Shakaya is not colleting the money and he depends upon local boys who collect the money under the petty contract agreement with Shakya. “ We are asked to say that we are Shakya’s employees. That is not true. Actually I am paying Rs. 5000.000 a day in an area of 200 meters.
The scenario of fiscal discipline among the local bodies in Nepal has not been up to the mark. The effectiveness and transparency of the development grants the local bodies receive annually have failed to be ascertained in the absence of elected people’s representatives. “Mismanagement, corruption and misallocation of resources are a common practice among the local bodies,” said a national vigilance report.
Since the dissolution of the local bodies in 2002, they are functioning without elected people’s leadership and are involved in corruption and misappropriation at a degree never seen before.
The political parties formed an all-party mechanism as a temporary arrangement to fill in the vacuum and carry on service delivery and development works.
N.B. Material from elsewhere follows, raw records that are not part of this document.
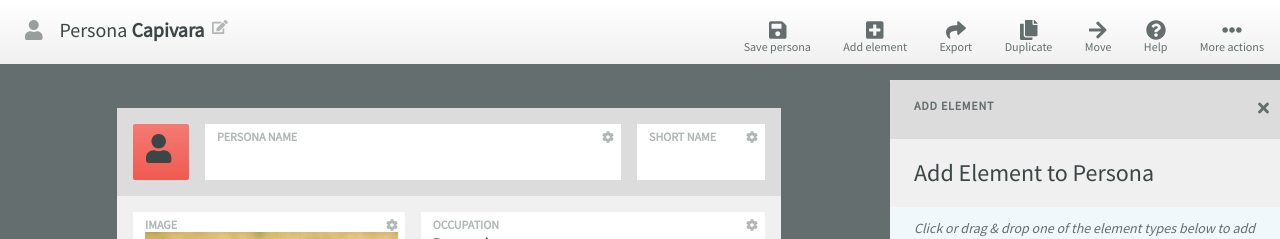
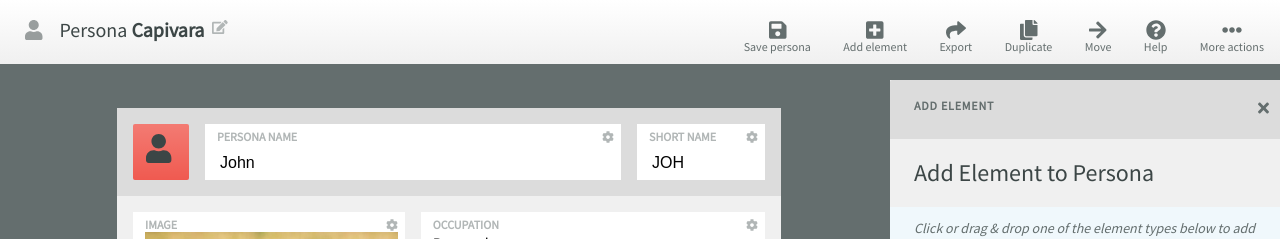
Before and after one commit to pedroAquino/MoreThanMetricsTest, a React (Create React App) app: page / in a window 1280 px wide. Shown: the top 239 px of the page. Built offline with nearby package versions, Linux system fonts and the light colour scheme.

Commit message:
creating container for personafield

```diff
--- a/src/Persona/Persona.js
+++ b/src/Persona/Persona.js
@@ -4,14 +4,11 @@ import injectSheet from "react-jss";
 import PersonaHeader from './components/PersonaHeader';
 import PersonaField from './components/PersonaField';
 import Picture from '../shared/assets/capivara.jpg';
-import withPersonaState from './services/withPersonaState';
 import { compose } from 'ramda';
 import type { PersonaModel } from './services/personaFactory';
 
 type Props = {
   classes: any;
-  onFieldChange: any;
-  persona: PersonaModel;
 };
 
 const styles = theme => ({
@@ -49,10 +46,13 @@ const styles = theme => ({
 });
 
 function Persona(props: Props) {
-  const { classes, onFieldChange, persona } = props;
+  const { classes  } = props;
   return (
      <div className={classes.persona}>
-        <PersonaHeader persona={persona} onFieldChange={onFieldChange} />
+        <PersonaHeader persona={{
+            name: 'John',
+            initials: 'JOH'
+        }} />
         <div className={classes.personaContent}>
             <div className={classes.firstColumn}>
                 <ul>
@@ -69,14 +69,14 @@ function Persona(props: Props) {
                         <PersonaField
                             kind="number"
                             label="AGE"
-                            value={28}
+                            initialValue={28}
                             name="age"
                         />
                     </li>
                     <li>
                         <PersonaField
                             label="GENDER"
-                            value="Not defined"
+                            initialValue="Not defined"
                             name="gender"
                         />
                     </li>
@@ -98,21 +98,21 @@ function Persona(props: Props) {
                     <li>
                         <PersonaField
                             label="OCCUPATION"
-                            value="Researcher"
+                            initialValue="Researcher"
                             name="occupation"
                         />
                     </li>
                     <li>
                         <PersonaField
                             label="NATIONALITY"
-                            value="French"
+                            initialValue="French"
                             name="nationality"
                         />
                     </li>
                     <li>
                         <PersonaField
                             label="MARITAL STATUS"
-                            value="Maried, 3 kids"
+                            initialValue="Maried, 3 kids"
                             name="maritalStatus"
                         />
                     </li>
@@ -153,7 +153,4 @@ function Persona(props: Props) {
   );
 };
 
-export default compose(
-    injectSheet(styles),
-    withPersonaState
-)(Persona);
+export default injectSheet(styles)(Persona);
--- a/src/Persona/components/PersonaField.js
+++ b/src/Persona/components/PersonaField.js
@@ -3,18 +3,18 @@ import * as React from 'react';
 import injectSheet from "react-jss";
 import { FontAwesomeIcon } from '@fortawesome/react-fontawesome';
 import EditionBar from '../../shared/components/EditionBar';
+import FieldContainer from '../containers/FieldContainer';
 
 type Props = {
   classes: any;
   label: string;
   height: number;
-  value: string;
+  initialValue: string;
   kind: 'short-text' | 'long-text' | 'image' | 'image-gallery' | 'number';
   src: ?string;
   imageSources: string[];
   formatedText: Array<HTMLParagraphElement>;
   editable: boolean;
-  onChange: any;
   name: string;
 };
 
@@ -105,14 +105,18 @@ const ImgField = ({ height, src }) => (
         alt="imagem"
     />
 );
-const ShortText = ({ classes, value, editable, onChange, name }) => editable ?
-    <input
-        type="text"
-        className={`${classes.text} ${classes.textField}`}
-        value={value}
-        name={name}
-        onChange={onChange}
-    /> : <p className={classes.text}>{value}</p>;
+const ShortText = ({ classes, initialValue, editable, name }) => editable ?
+    <FieldContainer initialValue={initialValue}>
+        { (value, onChange) => {
+            return <input
+                    type="text"
+                    className={`${classes.text} ${classes.textField}`}
+                    value={value}
+                    name={name}
+                    onChange={onChange}
+                />
+        }}
+    </FieldContainer> : <p className={classes.text}>{initialValue}</p>;
 
 const LongText = ({ classes, formatedText }) => (
     <React.Fragment>
@@ -148,20 +152,19 @@ function PersonaField(props: Props) {
       height,
       kind,
       src,
-      value,
+      initialValue,
       formatedText,
       imageSources,
       editable,
-      onChange,
       name
     } = props;
 
     const fieldContent = {
-        'short-text': <ShortText classes={classes} name={name} onChange={onChange} editable={editable} value={value} />,
+        'short-text': <ShortText classes={classes} name={name} editable={editable} initialValue={initialValue} />,
         'long-text': <LongText classes={classes} formatedText={formatedText} />,
         'image': <ImgField height={height} src={src} />,
         'image-gallery': <ImgGallery classes={classes} imageSources={imageSources} />,
-        'number': <ShortText classes={classes} name={name} onChange={onChange} editable={editable} value={value} />,
+        'number': <ShortText classes={classes} name={name} editable={editable} initialValue={initialValue} />,
     };
 
     const fieldHeight = kind === 'long-text'  || kind === 'image-gallery' ? 'auto' : height;
@@ -185,7 +188,7 @@ function PersonaField(props: Props) {
 
 PersonaField.defaultProps = {
     kind: 'short-text',
-    value: '',
+    initialValue: '',
     height: 41,
     editable: false
 }
--- a/src/Persona/components/PersonaHeader.js
+++ b/src/Persona/components/PersonaHeader.js
@@ -41,7 +41,7 @@ const styles = theme => ({
 });
 
 function PersonaHeader(props: Props) {
-  const { classes, onFieldChange, persona: { name, initials } } = props;
+  const { classes, persona: { name, initials } } = props;
   return (
     <div className={classes.personaHeader}>
       <div className={classes.avatar}>
@@ -50,9 +50,8 @@ function PersonaHeader(props: Props) {
       <div className={classes.nameField}>
         <PersonaField
           label="PERSONA NAME"
-          value={name}
+          initialValue={name}
           name="name"
-          onChange={onFieldChange}
           editable
         />
       </div>
@@ -60,8 +59,7 @@ function PersonaHeader(props: Props) {
         <PersonaField
           label="SHORT NAME"
           name="initials"
-          onChange={onFieldChange}
-          value={initials}
+          initialValue={initials}
           editable
         />
       </div>
--- /dev/null
+++ b/src/Persona/containers/FieldContainer.js
@@ -0,0 +1,37 @@
+// @flow
+import * as React from 'react';
+
+type Props = {
+ initialValue: string;
+ children: any;
+};
+
+type State = {
+  value: string;
+};
+
+export class FieldContainer extends React.Component<Props, State>{
+    constructor(props: Props) {
+        super(props);
+        this.state = {
+            value: props.initialValue
+        };
+        this.onChange = this.onChange.bind(this);
+    }
+
+    /*:: onChange: () => void */
+    onChange(evt: any) {
+        this.setState({
+            value: evt.target.value
+        });
+    }
+
+    render() {
+        return this.props.children(
+            this.state.value,
+            this.onChange
+        );
+    }
+};
+
+export default FieldContainer;
```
This existing political mechanism is not an elected body. As a result, it is not accountable and transparent to the people in whose name it allocates and spends resources worth billions of rupees annually.
The Metropolitan awards the tender through the Public Procurement Act and Public Procurement Regulations. This is not applied in ward level where the ward secretary awards the tender under the influences. Out of 35 parking slots, 13 are allocated by Ward Offices.
“We are following the due process of law to hand over the parking contract. Our contract basically goes to those who bid on the highest amount of money,” said Ram Prasad Poudel, Tax Officer of Kathmandu Metropolitan.
Parking areas are declared by a committee comprising Traffic Police, Kathmandu Municipality and Department of Roads. This committee allocates the areas. Only after that, authority is given to municipality and wards to make necessary arrangements for parking.
In many places, the contractors who get awards sell their contracts to the second party and the second bidder hands it over to the third party and finally the job of collection of the money and managing parking lots goes to the local boys. There is a chain of bargaining and corruption.
The first bidder is responsible for the payment from the parking lot. In its name, in reality, the bidder is out of the scene once he or she gets the tender. They may be different individuals, groups and companies.
In a study released a few months ago, the NVC found that millions of rupees allocated to the Kathmandu Metropolitan City (KMC) had been grossly "misused" in the last 10 years. The National Vigilance Centre study revealed that a total of Rs. 124.5 million is still awaiting clearance from the respective recipients.
“A total of 46 employees were found to have taken advance payments ranging from Rs. 50,000 to 1,00,000, while 68 employees took between Rs. 100,000 to Rs. 467,500," the report mentions. Interestingly enough, the 17th Metropolis Council had decided to waive repayment by employees who took payments below Rs. 50,000.
"There is no accurate record of income and expenditure, and the financial irregularities have crossed the limit," the NVC report mentions.
The 22-page report further reveals that the KMC officials have not updated even the bank accounts or the name-list of employees who took the advances from the state coffers.